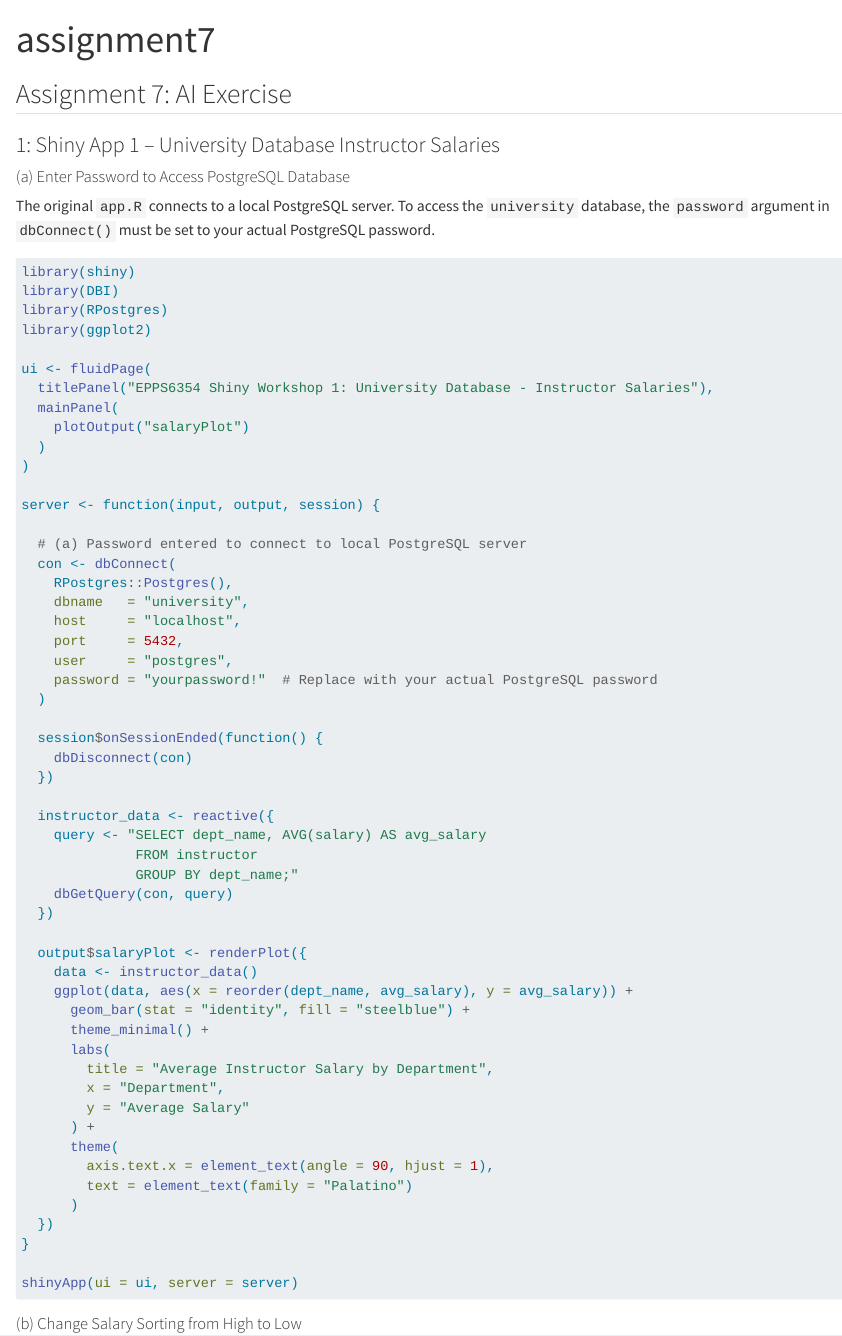
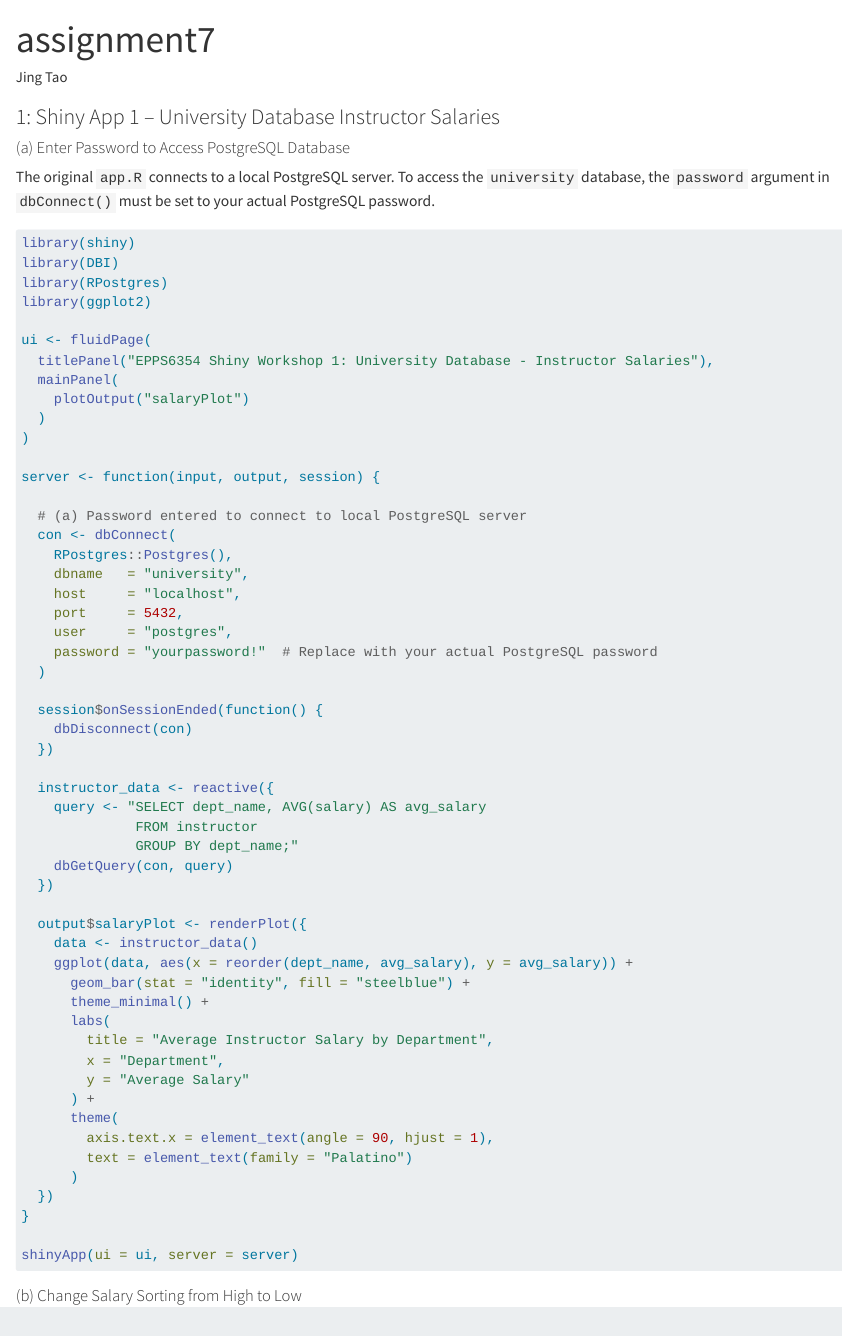
Before and after one commit to JingUSA/EPPS-Spring-2026, a Quarto document (im_sp2026/assignment7.qmd): the page in a window 1100 px wide, from its top. Rendered offline with R 4.5, knitr and Pandoc in place of Quarto, with nearby package versions.

```diff
--- a/im_sp2026/assignment7.qmd
+++ b/im_sp2026/assignment7.qmd
@@ -1,9 +1,9 @@
 ---
 title: "assignment7"
+author: Jing Tao
 format: html
 ---
 
-## Assignment 7: AI Exercise
 
 ### 1: Shiny App 1 – University Database Instructor Salaries
 
```
Also changed, not shown: Figure01.pdf, docs/search.json, km_sp2026/Figure01.pdf, 18 other files.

• • •

- [Problem] The entire listing above, word for word and without pictures, is what should be output.

- [Reply to the exercise]
Before and after one commit to JingUSA/EPPS-Spring-2026, a Quarto document (im_sp2026/assignment7.qmd): the page in a window 1100 px wide, from its top. Rendered offline with R 4.5, knitr and Pandoc in place of Quarto, with nearby package versions.

```diff
--- a/im_sp2026/assignment7.qmd
+++ b/im_sp2026/assignment7.qmd
@@ -1,9 +1,9 @@
 ---
 title: "assignment7"
+author: Jing Tao
 format: html
 ---
 
-## Assignment 7: AI Exercise
 
 ### 1: Shiny App 1 – University Database Instructor Salaries
 
```
Also changed, not shown: Figure01.pdf, docs/search.json, km_sp2026/Figure01.pdf, 18 other files.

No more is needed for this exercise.